The top aides for Michael Dukakis and Jesse Jackson, seeking to heal the breach between the candidates, got off to a "good start" Saturday on negotiations to avert a political war and unite Democrats at their national convention.

The discussions, which came only 48 hours before the start of Monday's convention, renewed optimism in the party that Dukakis and Jackson could make peace, perhaps at a face-to-face meeting before the convention begins.Dukakis, the certain 1988 Democratic presidential nominee, and Jackson, the fiery leader of party insurgents, ordered their aides to the negotiating table in a last-ditch attempt to provide the party with longed-for unity.

An agreement would lead to a unified convention; a breakdown could mean an ugly confrontation during prime time and possibly a shattering of black support for Dukakis in his campaign against George Bush.

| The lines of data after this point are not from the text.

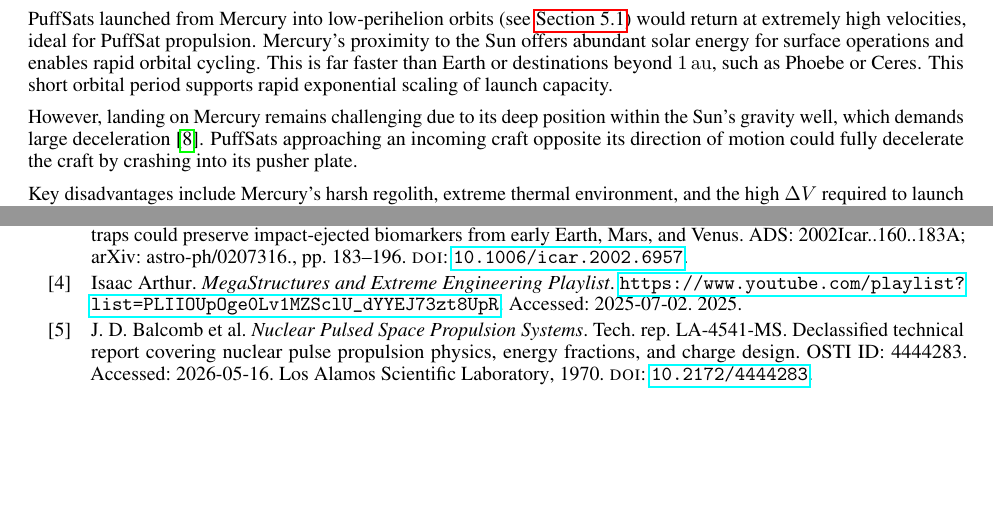
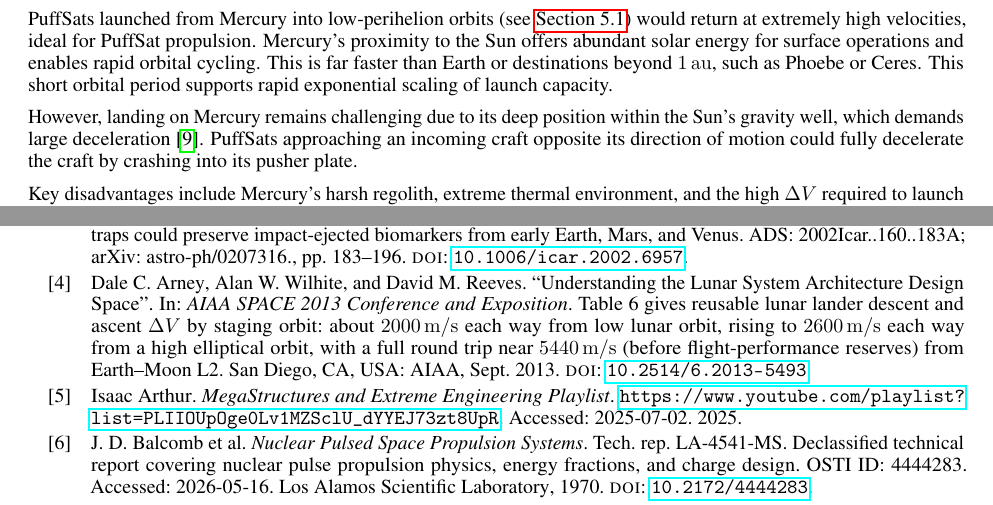
Before and after one commit to katzseth22202/Balloon-Pulse-Propulsion, a LaTeX paper (templateArxiv.tex, which reads references.bib): two parts of pages 26 and 38 of 46 before the commit and two parts of pages 26 and 38 of 47 after it, joined at a grey line, cut so that both start at the same text, the shorter picture padded with empty space. Compiled offline with pdfLaTeX.

Commit message:
Cite external lunar-lander source for ~6 km/s reusable-rocket claim
The "reusable lunar rocket designed for repeated landings would require
approximately 6 km/s of delta-V" claim was cited to the companion repo
([69], Katz_aim_is_all_you_need_2025), but the repo computes no lunar
descent/ascent delta-V budget. Per the citation audit (Section B, L491),
swap in an external reference: Arney, Wilhite & Reeves, "Understanding the
Lunar System Architecture Design Space" (AIAA SPACE 2013). Its Table 6
gives reusable lander descent and ascent delta-V (about 2000 m/s each way
from low lunar orbit, up to 2600 m/s each way from a high elliptical orbit,
round trip near 5440 m/s before reserves), backing the ~6 km/s figure.

Co-Authored-By: Claude Opus 4.8 <noreply@anthropic.com>

```diff
--- a/references.bib
+++ b/references.bib
@@ -1223,6 +1223,19 @@
    year = {2025}
 }
 
+@inproceedings{arney_lunar_architecture_2013,
+  author       = {Arney, Dale C. and Wilhite, Alan W. and Reeves, David M.},
+  title        = {Understanding the Lunar System Architecture Design Space},
+  booktitle    = {AIAA SPACE 2013 Conference and Exposition},
+  address      = {San Diego, CA, USA},
+  year         = {2013},
+  month        = {9},
+  publisher    = {AIAA},
+  doi          = {10.2514/6.2013-5493},
+  howpublished = {\url{https://ntrs.nasa.gov/citations/20140002734}},
+  note         = {Table~6 gives reusable lunar lander descent and ascent $\Delta V$ by staging orbit: about \SI{2000}{\meter\per\second} each way from low lunar orbit, rising to \SI{2600}{\meter\per\second} each way from a high elliptical orbit, with a full round trip near \SI{5440}{\meter\per\second} (before flight-performance reserves) from Earth--Moon L2.}
+}
+
 @techreport{singer1979interstellar,
   title={Interstellar propulsion using a pellet stream for momentum transfer},
   author={Singer, CE and others},
```
Also changed, not shown: templateArxiv.tex (+1 -1 lines).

Paul Brountas, a close friend and confidant of Dukakis', and Ron Brown, the convention chairman for Jackson, appeared highly pleased with their first session held in Brown's 46th floor room of a luxury Atlanta hotel.

Brown told reporters after the hourlong meeting, "We had a very positive meeting and . . . I think (it is) a good start on our discussions."

Brountas, who rushed from Boston for the session, said, "This is a very good start to a convention which I believe will lead to a unified party."

A second meeting, with more aides from the Dukakis and Jackson campaigns, began shortly after 10 p.m. and continued for two hours. Neither side would comment on those discussions.

Jackson rolled into Atlanta as Brountas and Brown were meeting and immediately held a rally. The mass rally outdoors in sweltering heat, which drew an estimated 20,000, capped a three-day journey from Chicago aboard a bus caravan that made stops in Indiana, Kentucky and Tennessee and had the flavor of the civil rights "Freedom Rides" of a generation ago.

Jackson preached his "Rainbow" sermon of inclusion for the young, black, poor, Hispanics and ultra-liberals who turned him into a major figure on the American political scene and told his backers in a slightly hoarse voice he was not about to give up.

"Make this a great Democratic convention," he said. "Hold on. Let's talk. Hold on. Don't surrender your dream. Let's share. Hold on. Don't surrender your dreams. Let's have partnership. I'm going on to the end. I will never surrender. I will hold on."

Susan Estrich, Dukakis' campaign manager, said on CBS television that the way "we're going to win in November is to reach out to Reverend Jackson, to reach out to his excellent staff . . . to reach out to his supporters."

One of the biggest sticking points between the two camps appears to be over platform issues. But Estrich said that while Dukakis wants to keep discussions open, he is reluctant to let the convention endorse a laundry list of issues _ many of them dear to the most liberal wing of the party _ that Jackson wants brought to the floor.

Dukakis plans a triumphal arrival into the convention city late Sunday. He remained in Boston to attend to legislative business Saturday.

A Chicago Tribune poll in five battleground states, released Saturday, showed Dukakis holding a 50-39 percent lead over Vice President George Bush. Dukakis led in New York, California and Illinois and tied the Republican candidate in Texas, Bush's adopted home state. The vice president led only in Florida.

Nearly eight years after he was ousted as president, Jimmy Carter returned to the limelight Saturday flashing his toothy smile and urging Democrats to learn from his 1980 defeat at the hands of Ronald Reagan.

In the center of a shouting throng of reporters during a tour of the Democratic national convention site, the 63-year-old Carter seemed at home and in the heart of his party's politics again.

One reason he lost, Carter said, was the deep divisions in the party stirred by Masssachusetts Sen. Edward Kennedy who challenged Carter for the nomination and waged a bitter party-crippling battle.

Carter said Kennedy hurt him and warned that Dukakis would be hurt if Jackson sits out the campaign and his legions of followers do the same.

He predicted that Dukakis and Jackson would make up their differences and emerge from the convention's last night on Thursday with a united party.

Carter will address the opening session on Monday night before the keynote address by Texas state treasurer Ann Richards. Carter said his talk will be brief.